▶ _Work to be completed_
Wherever the word "suportadas" shows up in the data, report the line it sits in.

[Data to examine Boundary: Start]

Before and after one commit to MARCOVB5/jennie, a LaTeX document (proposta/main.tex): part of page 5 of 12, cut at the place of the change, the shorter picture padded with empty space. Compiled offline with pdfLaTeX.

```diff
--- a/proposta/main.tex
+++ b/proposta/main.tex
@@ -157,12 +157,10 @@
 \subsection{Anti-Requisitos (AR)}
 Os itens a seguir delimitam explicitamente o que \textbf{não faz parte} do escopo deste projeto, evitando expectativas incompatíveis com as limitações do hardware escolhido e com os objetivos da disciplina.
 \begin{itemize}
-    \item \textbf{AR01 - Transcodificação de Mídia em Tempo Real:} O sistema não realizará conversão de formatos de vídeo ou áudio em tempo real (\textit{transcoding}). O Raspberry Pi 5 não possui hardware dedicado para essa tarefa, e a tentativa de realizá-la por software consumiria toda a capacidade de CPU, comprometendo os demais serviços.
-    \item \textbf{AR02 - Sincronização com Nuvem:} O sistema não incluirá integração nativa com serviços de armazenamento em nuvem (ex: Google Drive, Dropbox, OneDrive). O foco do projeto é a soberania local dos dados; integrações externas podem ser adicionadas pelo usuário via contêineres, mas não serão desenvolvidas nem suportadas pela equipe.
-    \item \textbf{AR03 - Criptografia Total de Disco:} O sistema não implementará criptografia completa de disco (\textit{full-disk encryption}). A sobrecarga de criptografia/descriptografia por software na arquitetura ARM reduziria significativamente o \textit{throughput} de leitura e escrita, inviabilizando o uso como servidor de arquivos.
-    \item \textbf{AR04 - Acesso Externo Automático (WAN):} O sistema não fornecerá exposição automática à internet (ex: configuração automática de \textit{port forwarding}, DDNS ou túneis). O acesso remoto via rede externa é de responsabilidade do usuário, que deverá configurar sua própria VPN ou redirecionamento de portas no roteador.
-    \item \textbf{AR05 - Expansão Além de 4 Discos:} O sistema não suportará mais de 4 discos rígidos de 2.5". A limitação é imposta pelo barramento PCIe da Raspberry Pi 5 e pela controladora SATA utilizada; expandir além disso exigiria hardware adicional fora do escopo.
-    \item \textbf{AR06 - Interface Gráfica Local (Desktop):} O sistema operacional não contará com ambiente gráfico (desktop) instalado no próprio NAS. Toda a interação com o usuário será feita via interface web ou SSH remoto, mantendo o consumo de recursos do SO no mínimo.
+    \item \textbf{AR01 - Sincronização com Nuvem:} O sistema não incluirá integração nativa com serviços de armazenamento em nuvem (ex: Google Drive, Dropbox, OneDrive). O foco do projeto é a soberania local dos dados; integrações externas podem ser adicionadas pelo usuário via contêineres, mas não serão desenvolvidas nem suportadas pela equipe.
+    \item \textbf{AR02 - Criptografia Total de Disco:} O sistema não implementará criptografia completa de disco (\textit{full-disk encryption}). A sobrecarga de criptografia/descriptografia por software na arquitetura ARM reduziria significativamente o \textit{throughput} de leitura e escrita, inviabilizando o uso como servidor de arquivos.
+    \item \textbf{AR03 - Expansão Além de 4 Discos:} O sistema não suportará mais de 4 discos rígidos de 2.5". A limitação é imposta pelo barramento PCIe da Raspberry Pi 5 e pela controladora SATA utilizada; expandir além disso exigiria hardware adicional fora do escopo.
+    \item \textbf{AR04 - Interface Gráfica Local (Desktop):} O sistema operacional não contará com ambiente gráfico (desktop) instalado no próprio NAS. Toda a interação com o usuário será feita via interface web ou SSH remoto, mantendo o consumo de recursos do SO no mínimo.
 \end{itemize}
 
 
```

[Data to examine Boundary: End]

▶ _Response to this task_
-    \item \textbf{AR02 - Sincronização com Nuvem:} O sistema não incluirá integração nativa com serviços de armazenamento em nuvem (ex: Google Drive, Dropbox, OneDrive). O foco do projeto é a soberania local dos dados; integrações externas podem ser adicionadas pelo usuário via contêineres, mas não serão desenvolvidas nem suportadas pela equipe.
+    \item \textbf{AR01 - Sincronização com Nuvem:} O sistema não incluirá integração nativa com serviços de armazenamento em nuvem (ex: Google Drive, Dropbox, OneDrive). O foco do projeto é a soberania local dos dados; integrações externas podem ser adicionadas pelo usuário via contêineres, mas não serão desenvolvidas nem suportadas pela equipe.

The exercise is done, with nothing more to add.